On the face of it, it’s not unlawful for an employer to have appearance guidelines as long as they are comparable for male and female employees, and the dress requirements for each gender do not have to be identical.   The Equality Act 2010 (‘EqA’) affords protection against discrimination on various grounds as ‘protected characteristics’ (which include sex and age) to protected individuals, which include workers and some self-employed contractors.  Employers also have a duty of care towards their employees with regards to health, including mental health, and safety and employers should also be mindful of this when setting policies.

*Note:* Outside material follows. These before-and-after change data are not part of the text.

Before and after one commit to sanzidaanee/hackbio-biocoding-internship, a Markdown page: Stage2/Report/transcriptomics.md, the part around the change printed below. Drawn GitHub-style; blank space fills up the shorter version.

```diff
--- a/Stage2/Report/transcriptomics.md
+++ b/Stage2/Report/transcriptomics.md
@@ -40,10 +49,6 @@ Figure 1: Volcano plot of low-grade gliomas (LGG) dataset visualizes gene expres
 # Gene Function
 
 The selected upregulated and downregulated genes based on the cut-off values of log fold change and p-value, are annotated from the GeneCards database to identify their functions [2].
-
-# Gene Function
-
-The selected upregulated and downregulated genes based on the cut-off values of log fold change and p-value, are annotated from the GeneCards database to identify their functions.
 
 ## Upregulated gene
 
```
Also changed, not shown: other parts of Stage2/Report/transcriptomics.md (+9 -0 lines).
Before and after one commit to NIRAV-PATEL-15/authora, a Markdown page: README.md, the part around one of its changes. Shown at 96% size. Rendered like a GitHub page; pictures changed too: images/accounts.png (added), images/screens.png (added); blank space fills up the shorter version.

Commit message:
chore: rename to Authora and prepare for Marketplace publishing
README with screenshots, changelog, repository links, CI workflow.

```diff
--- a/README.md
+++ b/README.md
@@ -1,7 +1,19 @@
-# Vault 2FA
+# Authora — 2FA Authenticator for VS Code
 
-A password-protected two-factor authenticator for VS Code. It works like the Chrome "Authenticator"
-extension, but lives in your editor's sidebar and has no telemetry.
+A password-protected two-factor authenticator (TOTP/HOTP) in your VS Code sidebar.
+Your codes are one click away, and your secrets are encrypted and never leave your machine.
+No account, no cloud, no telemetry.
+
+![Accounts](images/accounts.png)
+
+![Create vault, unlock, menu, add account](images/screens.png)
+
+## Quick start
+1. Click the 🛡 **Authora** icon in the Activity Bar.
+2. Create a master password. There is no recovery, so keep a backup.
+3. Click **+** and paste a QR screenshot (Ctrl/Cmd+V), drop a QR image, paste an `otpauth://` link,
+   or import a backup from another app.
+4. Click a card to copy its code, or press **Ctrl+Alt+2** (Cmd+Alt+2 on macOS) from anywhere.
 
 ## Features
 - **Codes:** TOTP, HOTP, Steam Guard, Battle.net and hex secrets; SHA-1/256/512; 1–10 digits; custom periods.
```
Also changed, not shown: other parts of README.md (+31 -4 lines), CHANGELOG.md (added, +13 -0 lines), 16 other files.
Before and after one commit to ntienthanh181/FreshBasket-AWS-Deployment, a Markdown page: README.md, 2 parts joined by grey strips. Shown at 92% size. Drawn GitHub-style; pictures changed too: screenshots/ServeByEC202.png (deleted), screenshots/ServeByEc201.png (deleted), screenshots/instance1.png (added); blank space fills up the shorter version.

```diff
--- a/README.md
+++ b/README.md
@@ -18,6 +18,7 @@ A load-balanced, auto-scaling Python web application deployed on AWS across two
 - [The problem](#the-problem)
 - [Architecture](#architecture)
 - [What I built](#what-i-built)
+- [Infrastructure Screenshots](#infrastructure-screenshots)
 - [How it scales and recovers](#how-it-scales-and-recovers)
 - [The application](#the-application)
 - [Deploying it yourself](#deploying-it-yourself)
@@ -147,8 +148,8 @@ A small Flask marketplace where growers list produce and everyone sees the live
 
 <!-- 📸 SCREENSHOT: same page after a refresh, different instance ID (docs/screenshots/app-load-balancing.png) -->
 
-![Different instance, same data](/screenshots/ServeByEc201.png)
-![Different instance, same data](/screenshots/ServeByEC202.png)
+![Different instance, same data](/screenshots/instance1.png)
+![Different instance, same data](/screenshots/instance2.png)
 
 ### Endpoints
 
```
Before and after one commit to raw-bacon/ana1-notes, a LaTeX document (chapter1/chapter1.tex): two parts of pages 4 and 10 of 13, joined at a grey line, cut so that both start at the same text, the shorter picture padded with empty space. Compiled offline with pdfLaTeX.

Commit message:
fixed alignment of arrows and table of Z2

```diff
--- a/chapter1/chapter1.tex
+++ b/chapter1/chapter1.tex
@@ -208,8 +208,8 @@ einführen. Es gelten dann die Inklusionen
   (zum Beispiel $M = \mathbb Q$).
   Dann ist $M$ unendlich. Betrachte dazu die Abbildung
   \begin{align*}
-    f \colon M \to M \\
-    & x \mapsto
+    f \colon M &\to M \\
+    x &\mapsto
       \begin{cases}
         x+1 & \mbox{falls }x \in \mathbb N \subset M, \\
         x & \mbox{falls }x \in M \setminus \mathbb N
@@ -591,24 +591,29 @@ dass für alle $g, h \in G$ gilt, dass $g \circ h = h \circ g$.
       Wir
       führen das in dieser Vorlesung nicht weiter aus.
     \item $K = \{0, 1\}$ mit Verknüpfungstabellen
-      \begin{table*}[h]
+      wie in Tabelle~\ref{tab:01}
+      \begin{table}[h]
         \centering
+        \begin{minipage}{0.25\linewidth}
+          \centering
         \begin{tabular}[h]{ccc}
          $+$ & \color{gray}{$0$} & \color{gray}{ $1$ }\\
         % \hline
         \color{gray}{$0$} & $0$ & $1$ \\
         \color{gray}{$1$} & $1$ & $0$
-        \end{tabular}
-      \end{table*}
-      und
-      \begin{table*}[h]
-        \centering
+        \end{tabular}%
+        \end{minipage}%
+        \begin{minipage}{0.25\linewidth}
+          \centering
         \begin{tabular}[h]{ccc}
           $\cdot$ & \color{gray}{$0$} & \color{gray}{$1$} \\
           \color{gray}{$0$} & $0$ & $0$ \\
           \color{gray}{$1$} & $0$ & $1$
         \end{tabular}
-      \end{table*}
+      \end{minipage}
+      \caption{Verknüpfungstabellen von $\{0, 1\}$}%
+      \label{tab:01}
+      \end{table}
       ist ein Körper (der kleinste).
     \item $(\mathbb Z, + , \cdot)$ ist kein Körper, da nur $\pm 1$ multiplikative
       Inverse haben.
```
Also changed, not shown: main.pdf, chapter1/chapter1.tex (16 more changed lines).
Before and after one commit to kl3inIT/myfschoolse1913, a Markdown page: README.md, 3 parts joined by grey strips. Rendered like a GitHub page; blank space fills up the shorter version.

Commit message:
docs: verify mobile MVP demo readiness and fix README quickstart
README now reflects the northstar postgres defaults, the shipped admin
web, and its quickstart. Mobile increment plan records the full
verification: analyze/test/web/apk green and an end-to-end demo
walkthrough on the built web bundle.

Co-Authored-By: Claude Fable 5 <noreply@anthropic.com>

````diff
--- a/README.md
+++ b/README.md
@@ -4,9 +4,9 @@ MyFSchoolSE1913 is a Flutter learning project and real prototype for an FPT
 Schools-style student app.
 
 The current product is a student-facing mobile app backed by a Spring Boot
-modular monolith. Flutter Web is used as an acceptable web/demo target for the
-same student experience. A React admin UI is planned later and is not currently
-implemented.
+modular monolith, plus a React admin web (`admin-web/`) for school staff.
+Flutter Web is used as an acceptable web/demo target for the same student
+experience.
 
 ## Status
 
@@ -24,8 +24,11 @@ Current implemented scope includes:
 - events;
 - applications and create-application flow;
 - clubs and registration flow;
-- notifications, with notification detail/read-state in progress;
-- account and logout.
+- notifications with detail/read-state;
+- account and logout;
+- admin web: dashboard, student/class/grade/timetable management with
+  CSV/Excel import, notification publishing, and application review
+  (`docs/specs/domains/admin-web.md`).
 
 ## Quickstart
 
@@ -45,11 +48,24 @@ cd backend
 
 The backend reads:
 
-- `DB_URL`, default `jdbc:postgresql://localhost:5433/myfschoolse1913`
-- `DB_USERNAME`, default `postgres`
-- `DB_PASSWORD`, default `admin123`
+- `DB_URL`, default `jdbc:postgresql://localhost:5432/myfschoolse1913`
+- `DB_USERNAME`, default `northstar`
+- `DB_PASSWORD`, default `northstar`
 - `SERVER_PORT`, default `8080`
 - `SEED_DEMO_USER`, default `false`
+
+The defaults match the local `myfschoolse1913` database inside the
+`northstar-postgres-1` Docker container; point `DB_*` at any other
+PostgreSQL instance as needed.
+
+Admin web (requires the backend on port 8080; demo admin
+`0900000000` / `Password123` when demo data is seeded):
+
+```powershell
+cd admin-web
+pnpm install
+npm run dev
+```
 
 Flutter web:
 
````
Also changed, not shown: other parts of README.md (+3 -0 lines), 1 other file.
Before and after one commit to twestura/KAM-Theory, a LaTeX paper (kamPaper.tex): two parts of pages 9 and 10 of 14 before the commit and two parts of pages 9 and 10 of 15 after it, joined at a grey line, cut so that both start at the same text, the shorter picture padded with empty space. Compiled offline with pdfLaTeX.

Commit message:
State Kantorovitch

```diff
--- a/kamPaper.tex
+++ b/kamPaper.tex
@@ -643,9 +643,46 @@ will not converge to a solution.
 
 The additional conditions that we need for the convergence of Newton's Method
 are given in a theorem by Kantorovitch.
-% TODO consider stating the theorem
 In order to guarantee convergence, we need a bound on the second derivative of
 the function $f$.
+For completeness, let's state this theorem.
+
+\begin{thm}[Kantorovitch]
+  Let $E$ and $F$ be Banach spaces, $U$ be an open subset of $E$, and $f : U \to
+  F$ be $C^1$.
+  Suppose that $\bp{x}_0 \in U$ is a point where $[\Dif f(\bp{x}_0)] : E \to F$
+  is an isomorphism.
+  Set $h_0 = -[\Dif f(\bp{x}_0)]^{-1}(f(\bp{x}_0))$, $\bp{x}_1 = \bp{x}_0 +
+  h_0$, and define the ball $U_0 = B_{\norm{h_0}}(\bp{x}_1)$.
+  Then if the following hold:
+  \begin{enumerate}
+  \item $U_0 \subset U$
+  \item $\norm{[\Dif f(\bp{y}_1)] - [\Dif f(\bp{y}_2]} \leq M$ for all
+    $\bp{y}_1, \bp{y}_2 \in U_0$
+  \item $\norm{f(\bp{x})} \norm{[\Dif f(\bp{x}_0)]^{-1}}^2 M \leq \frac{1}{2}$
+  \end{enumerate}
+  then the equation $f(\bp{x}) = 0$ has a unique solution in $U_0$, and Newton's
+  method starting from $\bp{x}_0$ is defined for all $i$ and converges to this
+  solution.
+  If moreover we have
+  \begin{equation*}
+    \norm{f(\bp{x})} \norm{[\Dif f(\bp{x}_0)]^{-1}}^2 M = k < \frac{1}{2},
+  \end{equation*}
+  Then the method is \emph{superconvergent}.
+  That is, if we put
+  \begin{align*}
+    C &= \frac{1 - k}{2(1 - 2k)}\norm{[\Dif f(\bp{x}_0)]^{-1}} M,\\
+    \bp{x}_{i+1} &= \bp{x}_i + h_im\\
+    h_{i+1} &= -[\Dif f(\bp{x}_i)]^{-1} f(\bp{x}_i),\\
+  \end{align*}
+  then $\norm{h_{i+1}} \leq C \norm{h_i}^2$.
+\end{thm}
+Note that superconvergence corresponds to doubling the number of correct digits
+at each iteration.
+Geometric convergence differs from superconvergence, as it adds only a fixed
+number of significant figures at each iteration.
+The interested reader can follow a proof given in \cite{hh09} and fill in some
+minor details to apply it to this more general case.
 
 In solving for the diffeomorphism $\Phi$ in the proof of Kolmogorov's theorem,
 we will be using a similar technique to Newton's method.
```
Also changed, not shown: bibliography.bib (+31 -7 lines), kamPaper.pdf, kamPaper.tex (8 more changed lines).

Sean Green had a bold geometric pattern tattooed on his face.  He was 100% aware of the impact a tattoo on his face could have before having it done.  Soon after getting his tattoo Sean attended his work shift at a North Sea platform, to be informed by his manager that he was no longer being considered for promotion due to his bold face tattoo.

Tattoos are increasingly popular, however they do not appear as a protected characteristic under the EqA which means that it is actually lawful for an employer to discriminate against an individual who has tattoos.  The exception to this rule could be when the tattoo in question is connected to the individual’s religion or beliefs – which the claimant would need to prove.  Whilst employers and agencies can exercise the right as to what their dress code standards and rules are, they do need to have sound business reasons behind any dismissal due to a tattoo.

Temporary work agencies and employers need to check that their dress code policies are clear and reasonable to follow for employees, workers and self-employed contractors.

Lawspeed can help

Our employment services include:

  • Clear and reasonable policies for employees, workers and some self-employed contractors to follow
  • Robust contracts with hirers and agency workers




To compete or not compete? – Department of BIS calls for evidence on non-compete clauses
New case law widens who is or isn’t protected under the Equality Act 2010